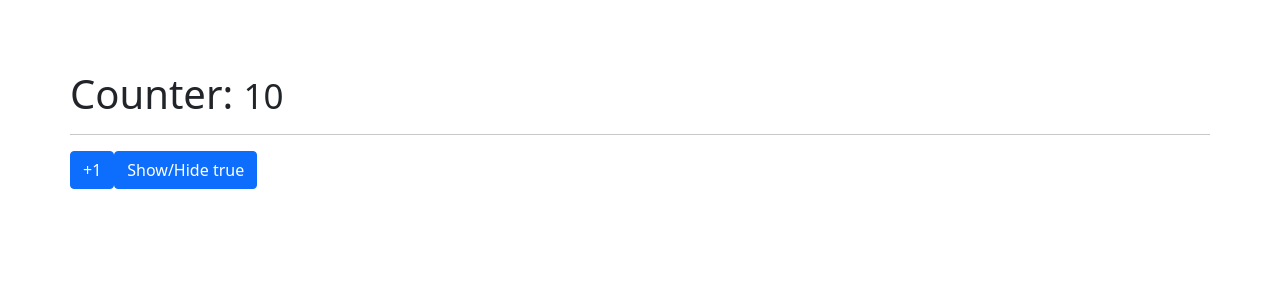
Repository: FlamesAlejandro/practicaReact
Page: /
The author's editor kept a copy of each file at every save. The page is drawn from the files as they stood at one save, then again after the next save.
The browser window is 1280 px wide. The pictures show the whole page.
The project was rebuilt for these pictures with package versions that can differ from the ones it lists, and the page was loaded fresh each time.

Above is the page before, as saved 2021-06-02 20:50:51.

### public/index.html
<!DOCTYPE html>
<html lang="en">
  <head>
    <meta charset="utf-8" />
    <link rel="icon" href="%PUBLIC_URL%/favicon.ico" />
    <meta name="viewport" content="width=device-width, initial-scale=1" />
    <meta name="theme-color" content="#000000" />
    <meta
      name="description"
      content="Web site created using create-react-app"
    />

    <!--
      manifest.json provides metadata used when your web app is installed on a
      user's mobile device or desktop. See https://developers.google.com/web/fundamentals/web-app-manifest/
    -->
    <link rel="manifest" href="%PUBLIC_URL%/manifest.json" />
    <!--
      Notice the use of %PUBLIC_URL% in the tags above.
      It will be replaced with the URL of the `public` folder during the build.
      Only files inside the `public` folder can be referenced from the HTML.

      Unlike "/favicon.ico" or "favicon.ico", "%PUBLIC_URL%/favicon.ico" will
      work correctly both with client-side routing and a non-root public URL.
      Learn how to configure a non-root public URL by running `npm run build`.
    -->
       <!-- CSS only -->
<link href="https://cdn.jsdelivr.net/npm/bootstrap@5.0.1/dist/css/bootstrap.min.css" rel="stylesheet" integrity="sha384-+0n0xVW2eSR5OomGNYDnhzAbDsOXxcvSN1TPprVMTNDbiYZCxYbOOl7+AMvyTG2x" crossorigin="anonymous"></link>

    <title>Hooks App</title>
  </head>
  <body>
    <noscript>You need to enable JavaScript to run this app.</noscript>
    <div id="root"></div>
    <!--
      This HTML file is a template.
      If you open it directly in the browser, you will see an empty page.

      You can add webfonts, meta tags, or analytics to this file.
      The build step will place the bundled scripts into the <body> tag.

      To begin the development, run `npm start` or `yarn start`.
      To create a production bundle, use `npm run build` or `yarn build`.
    -->
  </body>
</html>

### src/index.js
import React from 'react';
import ReactDOM from 'react-dom';
// import { RealExampleRef } from './components/04-useRef/RealExampleRef';
// import { Layout } from './components/05-useLayoutEffect/LayoutEffect';
import { Memorize } from './components/06-memos/Memorize';
// import { FocusScreen } from './components/04-useRef/FocusScreen';
// import { MultipleCustomHook } from './components/03-examples/MultipleCustomHook';
// import { FormWithCustomHook } from './components/useEffect/FormWithCustomHook';
// import { SimpleForm } from './components/useEffect/SimpleForm';
// import { CounterApp } from './components/01-useState/CounterApp';
// import { CounterWithCustomHook } from './components/01-useState/CounterWithCustomHook';
// import { HookApp } from './HookApp';

ReactDOM.render(

    <Memorize />,

  document.getElementById('root')
);

### src/components/06-memos/Memorize.js
import React, { useState } from 'react';
import { useCounterM } from '../../hooks/useCounterM'
import '../02-useEffect/effect.css';
import { Small } from './small';


export const Memorize = () => {

    const { counter, increment } = useCounterM( 10 );
    const [show, setShow] = useState(true);

    return (
        <div>
            <h1>Counter: <Small value={ counter } /></h1>
            <hr />

            <button
                className="btn btn-primary"
                onClick={ increment }
            >
                +1
            </button>

            <button
                className="btn btn-primary"
                onClick={ increment }
            >
                Show/Hide { JSON.stringify( show ) }
            </button>

        </div>
    )
}

### src/hooks/useCounterM.js
import { useState } from 'react';

export const useCounterM = (initialState = 10) => {

    const [counter, setCounter] = useState(initialState)

    const increment = (  ) => {
        setCounter( counter + 1 );
    }

    const decrement = (  ) => {
        setCounter( counter - 1 );
    }

    const reset = () => {
        setCounter( initialState );
    }

    return {
        counter,
        increment,
        decrement,
        reset
    };


}

### src/components/06-memos/small.js
import React from 'react'

export const Small = ({ value }) => {
    return (
        <small>
            { value }
        </small>
    )
}

Loaded but not shown: src/components/02-useEffect/effect.css (common file)

After the next save:
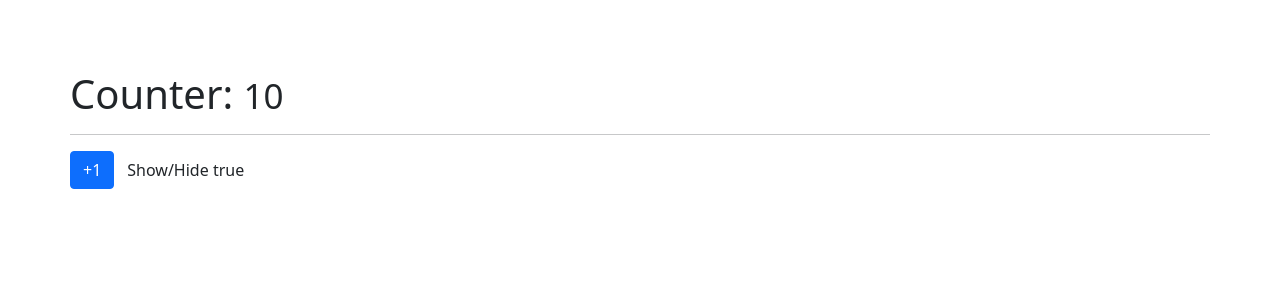
Saved 10 s later.
--- a/src/components/06-memos/Memorize.js
+++ b/src/components/06-memos/Memorize.js
@@ -22,7 +22,7 @@ export const Memorize = () => {
             </button>
 
             <button
-                className="btn btn-primary"
+                className="btn btn-outline"
                 onClick={ increment }
             >
                 Show/Hide { JSON.stringify( show ) }
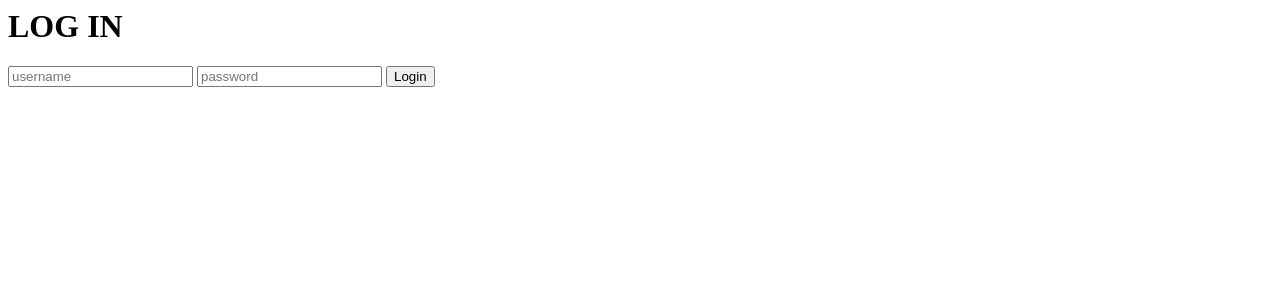
Repository: ZhenyuanBo/Web-Development-Boot-Camp
Page: http://localhost/login
The author's editor kept a record of every edit. The page is drawn from the files as they stood at one moment, then again after the next edit.
The browser window is 1280 px wide. The pictures show the whole page.
The page is served by the project's Node server (Authentication/AuthDemo/app.js). Other server files are loaded and not shown.

Above is the page before.

### workspace/Authentication/AuthDemo/views/login.ejs
<h1>LOG IN</h1>

<form action="/login" method = "POST">
    <input type="text" name="username" placeholder = "username">
    <input type="password" name="password" placeholder = "password">
    <button>Login</button>
</form>

### workspace/Authentication/AuthDemo/app.js
var express = require("express"),
    app = express(),
    mongoose = require("mongoose"),
    passport = require("passport"),
    bodyParser = require("body-parser"),
    User = require("./models/user"),
    LocalStrategy = require("passport-local"),
    passportLocalMongoose = require("passport-local-mongoose");

//connect to the database
mongoose.connect("mongodb://localhost/auth_demo_app");

app.use(require("express-session")({
    secret: "Rusty is the best and cutest dog in the world",
    resave: false,
    saveUninitialized: false
}));

app.set('view engine', 'ejs');
//we need these two lines anytime when we use passport
app.use(passport.initialize());
app.use(passport.session());
app.use(bodyParser.urlencoded({extended: true}));

passport.use(new LocalStrategy(User.authenticate()));

//take the data from the session and encode it
passport.serializeUser(User.serializeUser());
//decode it
//serializeUser() and deserializeUser() function have been defined in the passportLocalMongoose func.
passport.deserializeUser(User.deserializeUser());

// ==============
// ROUTES
// ==============


app.get("/", function(req, res){
    res.render("home");
});

app.get("/secret", isLoggedIn, function(req,res){
    res.render("secret");
});

// Auth Routes
// show sign up form
app.get("/register", function(req, res){
    res.render("register");
});

//handling user sign up
app.post("/register", function(req, res){
    req.body.username
    req.body.password
    //we don't save the password to the database and register() will hash the password
    User.register(new User({username: req.body.username}), req.body.password, function(err, user){
        if(err){
            console.log(err);
            return res.render('register');
        }
        //using passport-local
        passport.authenticate("local")(req,res, function(){
            //once registered, we can go to the secret page
            res.redirect("/secret");
        });
    });
});

// Login routes
// render login form
app.get("/login", function(req, res){
    res.render("login");
});

// login logic
// middleware - passport.authenticate, run before the final call back
// can have multiple middleware
app.post("/login", passport.authenticate("local",{
    successRedirect: "/secret",
    failureRedirect: "/login"
}), function(req, res){
});

// log out route
app.get("/logout", function(req, res){
    //destroy the session
    req.logout();
    res.redirect("/");
});

//custom middleware
function isLoggedIn(req, res, next){
    if(req.isAuthenticated()){
        return next();
    }
    res.redirect("/login");
}

app.listen(process.env.PORT, process.env.IP, function(){
    console.log("SERVER started!");
});

After the next edit:
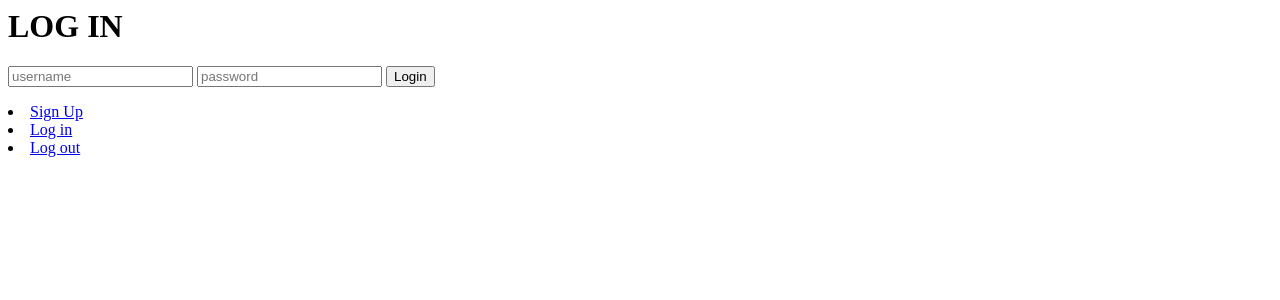
The edit:
--- a/workspace/Authentication/AuthDemo/views/login.ejs
+++ b/workspace/Authentication/AuthDemo/views/login.ejs
@@ -5,3 +5,7 @@
     <input type="password" name="password" placeholder = "password">
     <button>Login</button>
 </form>
+
+<li><a href="/register">Sign Up</a></li>
+<li><a href="/login">Log in</a></li>
+<li><a href="/logout">Log out</a></li>
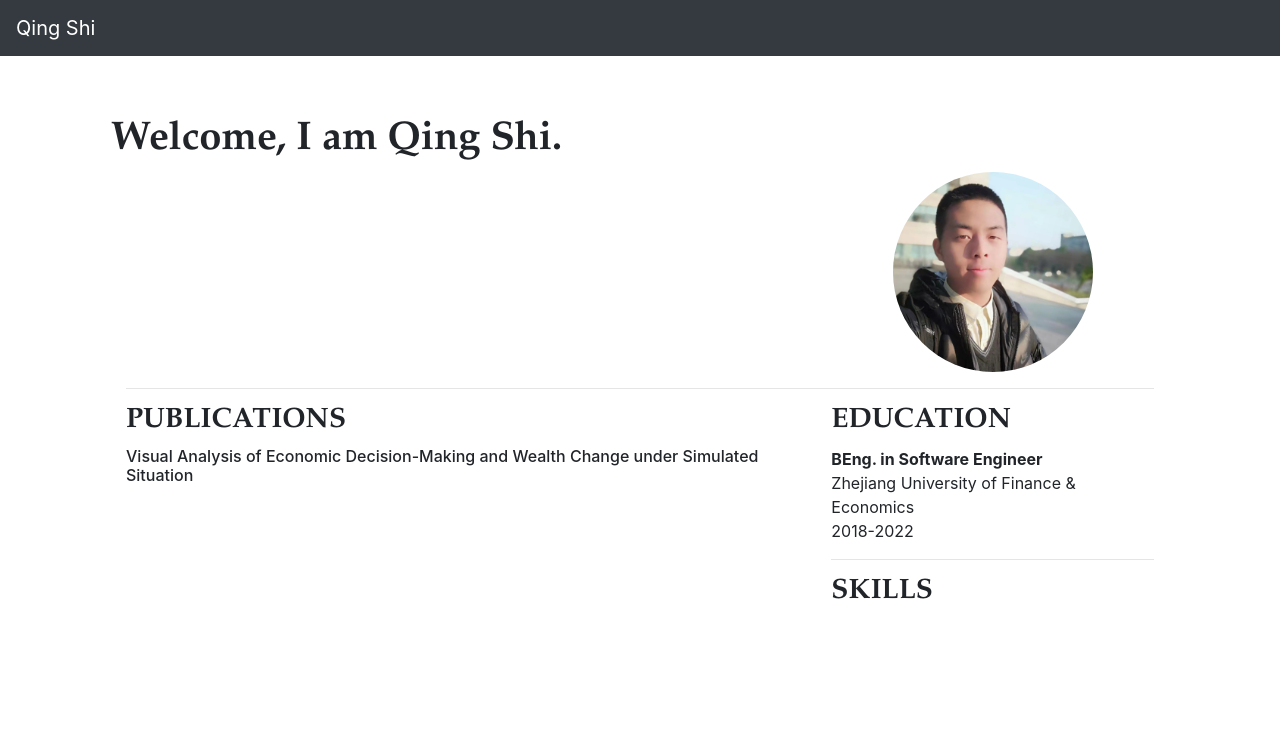
Repository: sqsssq/webpage
Page: index.html
The author's editor kept a copy of each file at every save. The page is drawn from the files as they stood at one save, then again after the next save.
The browser window is 1280 px wide. The pictures show the whole page.
Some web libraries are served in a nearby version.

Above is the page before, as saved 2022-03-28 00:48:19.

### index.html
<!--
 * @Author: Qing Shi
 * @LastEditTime: 2022-03-28 00:48:01
 * @Knowledge:
 * @Description: my homepage
 * @Attention:
-->
<!doctype html>
<html lang="zh-CN">

<head>
    <!-- 必须的 meta 标签 -->
    <meta charset="utf-8">
    <meta name="viewport" content="width=device-width, initial-scale=1, shrink-to-fit=no">
    <title>Qing Shi</title>

    <!-- 新 Bootstrap4 核心 CSS 文件 -->
    <link rel="stylesheet" href="https://cdn.staticfile.org/twitter-bootstrap/4.3.1/css/bootstrap.min.css">

    <!-- jQuery文件。务必在bootstrap.min.js 之前引入 -->
    <script src="https://cdn.staticfile.org/jquery/3.2.1/jquery.min.js"></script>

    <!-- bootstrap.bundle.min.js 用于弹窗、提示、下拉菜单，包含了 popper.min.js -->
    <script src="https://cdn.staticfile.org/popper.js/1.15.0/umd/popper.min.js"></script>

    <!-- 最新的 Bootstrap4 核心 JavaScript 文件 -->
    <script src="https://cdn.staticfile.org/twitter-bootstrap/4.3.1/js/bootstrap.min.js"></script>

    <link rel="stylesheet" href="css/index.css">
    <link rel="shortcut icon" href="icon/bitbug_favicon.ico" />
</head>

<body>

    <nav class="navbar  navbar-dark bg-dark">
        <a class="navbar-brand" href="#">
            Qing Shi
        </a>

        <!-- <button type="button" class="btn btn-outline-primary">中/EN</button> -->
    </nav>

    <div class="container framework">
        <!-- Image and text -->
        <div class="webHeader row">
            <h1 id="titleFont">Welcome, I am Qing Shi.</h1>
            <!-- <hr> -->
            <div class="webIntroduction col-lg-8">
            </div>

            <div class="webPhoto col-lg-4">
                <img src="photo/sq3.jpg">
                <div class="info">

                </div>
            </div>
        </div>
        <hr>
        <div class="webMain row">
            <div class="col-lg-8">
                <div id="webPublication">
                    <h3 id="titleFont">
                        PUBLICATIONS
                    </h3>
                    <div class="totalPublic">
                        <div class="pubic">
                            <h6>Visual Analysis of Economic Decision-Making and Wealth Change under Simulated Situation</h6>
                        </div>
                    </div>
                </div>
            </div>
            <div class="col-lg-4">
                <div id="webEducation">
                    <h3 id="titleFont">
                        <!-- ::before -->
                        EDUCATION
                    </h3>
                    <a style="font-weight: bold;">BEng. in Software Engineer</a>
                    <br>
                    Zhejiang University of Finance & Economics
                    <br>
                    2018-2022
                </div>
                <hr>
                <div id="webSkill">
                    <h3 id="titleFont">SKILLS</h3>
                </div>
            </div>
        </div>
</body>

</html>

### css/index.css
* {
    margin: 0;
    padding: 0;
}

body {
    /* font-family:Georia,serif; */
    background: #ffffff;
    /* font-weight:bold; */
    /* font-size:15px; */
    /* color:#333;
    overflow: hidden; */
    -webkit-font-smoothing: antialiased;
}

.framework {
    /* height: 1000px; */
    margin-top: 30px;
    margin-bottom: 100px;
    padding: 30px 30px 30px 30px;
    width: 85%;
    /* border-color: black; */
    /* border-width: 3px; */
    /* border-style: solid; */
    /* box-shadow: darkgrey 0px 0px 30px 5px ; */
}


#titleFont {
    /* Garamond */
    font-family: Garamond;
    font-weight: bold;
}

.webPhoto {
    /* align-items: center; */
    /* background-color: aqua; */
    display: flex;
    flex-direction: column;
    justify-content: center;
    align-items: center;
}

.webPhoto img {
    border-radius: 50%;
}

img {
    vertical-align: middle;
    border-style: none;
    height: 200px;
    width: 200px;
}

.webPhoto info {
    margin-top: 15px;
    text-align: center;
    line-height: 1.64;
}

/*chrome--------------------------------------------start*/
::-webkit-scrollbar {
    width: 8px;
    height: 8px;
}

/* Track */
::-webkit-scrollbar-track {
    background: #ffffff;
    border-radius: 8px;
}

/* Handle */
::-webkit-scrollbar-thumb {
    background: rgb(201, 201, 202);
    border-radius: 8px;
}

/* Handle on hover */
::-webkit-scrollbar-thumb:hover {
    background: rgb(162, 162, 163);
}

.el-menu::-webkit-scrollbar,
.el-table__body-wrapper::-webkit-scrollbar {
    display: none;
}

.el-menu:hover::-webkit-scrollbar,
.el-table__body-wrapper:hover::-webkit-scrollbar {
    display: block;
}

/*chrome--------------------------------------------end*/

After the next save:
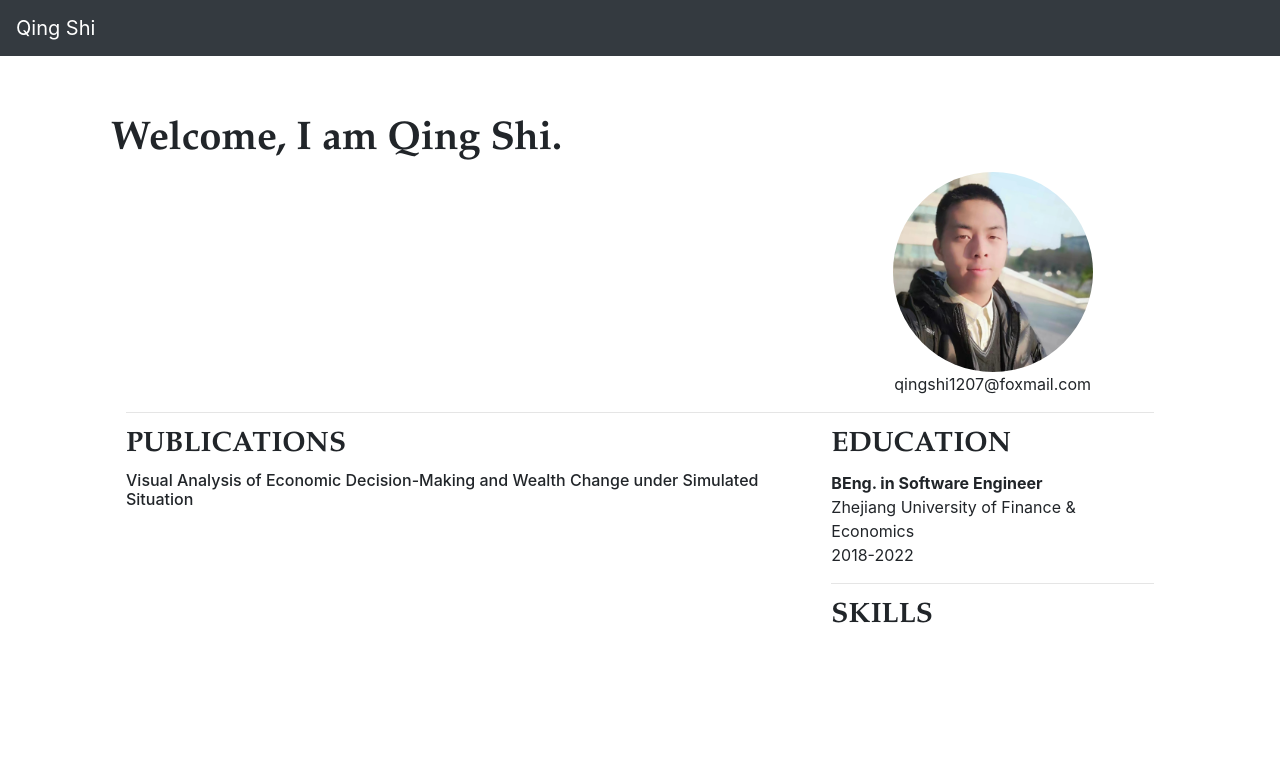
Saved 36 s later.
--- a/index.html
+++ b/index.html
@@ -51,7 +51,7 @@
             <div class="webPhoto col-lg-4">
                 <img src="photo/sq3.jpg">
                 <div class="info">
-
+                    qingshi1207@foxmail.com
                 </div>
             </div>
         </div>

= WORK TASK =
Wherever the word "webPhoto" turns up in the records, copy out the line it is on.

= EXERCISE OUTPUT =
            <div class="webPhoto col-lg-4">
.webPhoto {
.webPhoto img {
.webPhoto info {
             <div class="webPhoto col-lg-4">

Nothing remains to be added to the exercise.